Force India then collided once again, with a full course safety car out with the bodywork scattered across the track. Few laps remained and it went to green, Ricciardo jumped upon Bottas on the safety car restart, much like when he overtook the Williams at Baku. He then pulled away from Bottas, and Raikonnen eventually overtook his fellow Finn. Ricciardo had another podium finish to his name, much happier for the Honey Badger, but once more it was Verstappen left annoyed with mechanical failure.
Driver Points: Verstappen 65 – Ricciardo 132
Italy, Monza
The 13th round of the season is at the temple of speed, Monza. A track which of recent years hasn’t been a happy hunting ground for the Red Bulls in recent years due to their lack of brute power on the straight hurts them. Red Bull as a result increase their rake, and they take more wing off than most which also hampers them around the Lemos and Ascari chicane. Tactically they decided to take penalties here, 45 between the two drivers.
Qualifying was literally torrential downpour, a dry tyre wasn’t seen. Verstappen and Ricciardo were the second and third fastest drivers. They both drive so great in the wet, memories came back to fans of Brazil 2016 and that Verstappen’s Dad put dry tyres on his kart on a soaking wet track and told him to go find the grip.
They love those conditions, through various penalties amongst 9 drivers, they started 12th & 16th. Ricciardo drove amazingly to finish 4th, hunting down Vettel for the podium late on. He started on the slower softs and managed to get up the field, Verstappen dug his own grave, a collision with Massa ended up with him pitting with right front puncture. He managed to get into the points and finish 10th place beating Magnussen who was a bit irate with his overtake on him. Ricciardo gained a further few points on Raikonnen.
Driver Points: Verstappen 66 – Ricciardo 144
Looking Ahead
Bit by bit Red Bull seem to be getting there, all in all, it seems its a case of Deja Vu for the Austrian outfit, close but take any opportunity if the car is reliable enough like Ricciardo in Baku, but unlike Verstappen in Canada. Asia is a much more happy hunting ground than the late European season, with the likes of Singapore and Suzuka on the horizon more dependant on the overall down force of the car. Red Bull seem to be more than secure of their 3rd place spot in the standings, with the drivers far clear of the midfield. Just need to hope their reliability is cured, as Verstappen has failed to finish on various occasions now from brakes through to multiple power unit issues. Newey has helped close the gap, am sure that he is most likely looking at 2018 now, when the halo is introduced and shark/t-wings are banned too to see if he can find something to put them back at the front again.
Chris Lord
04/09/2017

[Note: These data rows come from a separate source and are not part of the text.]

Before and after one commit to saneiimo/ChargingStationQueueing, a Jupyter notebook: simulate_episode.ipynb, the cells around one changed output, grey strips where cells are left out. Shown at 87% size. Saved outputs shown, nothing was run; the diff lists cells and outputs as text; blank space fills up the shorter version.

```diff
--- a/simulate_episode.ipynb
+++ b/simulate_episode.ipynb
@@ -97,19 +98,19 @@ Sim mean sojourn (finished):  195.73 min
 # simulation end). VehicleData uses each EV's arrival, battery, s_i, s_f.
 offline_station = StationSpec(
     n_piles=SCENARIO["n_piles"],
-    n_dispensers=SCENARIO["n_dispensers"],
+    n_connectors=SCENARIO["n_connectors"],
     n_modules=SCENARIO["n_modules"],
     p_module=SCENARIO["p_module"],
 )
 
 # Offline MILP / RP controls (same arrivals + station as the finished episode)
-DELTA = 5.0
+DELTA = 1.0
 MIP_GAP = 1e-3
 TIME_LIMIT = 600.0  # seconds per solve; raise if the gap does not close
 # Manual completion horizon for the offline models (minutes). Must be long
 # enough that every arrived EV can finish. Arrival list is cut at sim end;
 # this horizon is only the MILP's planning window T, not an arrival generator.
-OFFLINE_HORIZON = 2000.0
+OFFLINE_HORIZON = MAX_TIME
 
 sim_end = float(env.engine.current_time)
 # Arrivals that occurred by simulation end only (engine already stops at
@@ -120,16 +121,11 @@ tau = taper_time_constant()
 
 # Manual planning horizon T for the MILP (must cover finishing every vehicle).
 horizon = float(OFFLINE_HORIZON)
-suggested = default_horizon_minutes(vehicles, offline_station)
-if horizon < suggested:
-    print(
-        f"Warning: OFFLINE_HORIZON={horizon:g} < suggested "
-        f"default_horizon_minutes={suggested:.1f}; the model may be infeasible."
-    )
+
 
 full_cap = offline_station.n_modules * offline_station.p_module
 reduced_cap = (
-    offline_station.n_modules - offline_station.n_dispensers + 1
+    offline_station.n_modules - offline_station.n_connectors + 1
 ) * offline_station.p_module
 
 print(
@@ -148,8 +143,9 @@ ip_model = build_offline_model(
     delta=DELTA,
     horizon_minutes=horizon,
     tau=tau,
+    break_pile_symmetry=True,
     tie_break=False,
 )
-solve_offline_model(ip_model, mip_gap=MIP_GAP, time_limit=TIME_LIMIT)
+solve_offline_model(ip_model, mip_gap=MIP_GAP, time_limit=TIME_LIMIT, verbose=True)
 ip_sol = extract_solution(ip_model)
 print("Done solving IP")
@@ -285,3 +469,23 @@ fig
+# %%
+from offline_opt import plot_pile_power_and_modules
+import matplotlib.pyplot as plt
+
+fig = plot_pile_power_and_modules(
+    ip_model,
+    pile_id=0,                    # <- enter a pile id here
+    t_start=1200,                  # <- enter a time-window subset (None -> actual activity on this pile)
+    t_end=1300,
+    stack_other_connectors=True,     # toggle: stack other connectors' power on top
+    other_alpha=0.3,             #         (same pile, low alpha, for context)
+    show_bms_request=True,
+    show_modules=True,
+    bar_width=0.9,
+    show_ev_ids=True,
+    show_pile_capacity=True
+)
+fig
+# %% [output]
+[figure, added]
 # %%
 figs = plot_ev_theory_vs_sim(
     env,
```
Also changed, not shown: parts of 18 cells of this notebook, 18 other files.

Lewis Hamilton is on Cruise Control Mode

Autodromo Nazionale di Monza, Italy.
Saturday 02 September 2017.
Lewis Hamilton, Mercedes F1 W08 EQ Power+.
World Copyright: Glenn Dunbar/LAT Images
ref: Digital Image _31I1954

Lewis Hamilton is on cruise control mode, his steering wheel seems to have an extra hidden button, and the British found it and pressed it with his thumb. At the Italian Grand Prix, Hamilton took his 69th pole-position, he is now the driver with the most pole positions in Formula One, he also became the first driver, in 2017, who won two consecutive races and now he is leading the drivers’ championship by three points from Sebastian Vettel.

In Belgium, Lewis looked comfortable and unbeatable, even at the re-start, after the safety car, when Vettel made his move, the Britt managed to defend his first position and a couple of laps later he increased the gap between him and Sebastian Vettel. By seeing the final gap between the two drivers, after 44 laps, someone might assume that Vettel was pushing and was very close to Lewis, but the reality was totally different. The German, was close but still that was not enough for him to make his move and attack for the first place.

At Monza, the Tifosi were expecting to see a fast and competitive Scuderia Ferrari, but instead of that, Ferrari was not even close to Mercedes. The Silver Arrows, were not stopped by the rain and the hours of delay which took place in the FP3 and during the qualifying session. Lewis Hamilton claimed his 69th pole position, followed by Max Verstappen and Daniel Ricciardo. Lance Stroll and Esteban Ocon qualified fourth and fifth respectively, but after the grid penalties which applied almost to every driver on the grid, Stroll promoted to the second position and became the youngest driver who started from the front row.

The two Ferraris qualified seventh (Kimi Raikkonen) and eighth (Sebastian Vettel), both drivers promoted to fifth and sixth respectively. Max Verstappen dropped down to 13th position, while his team-mate started the race from the 16 position.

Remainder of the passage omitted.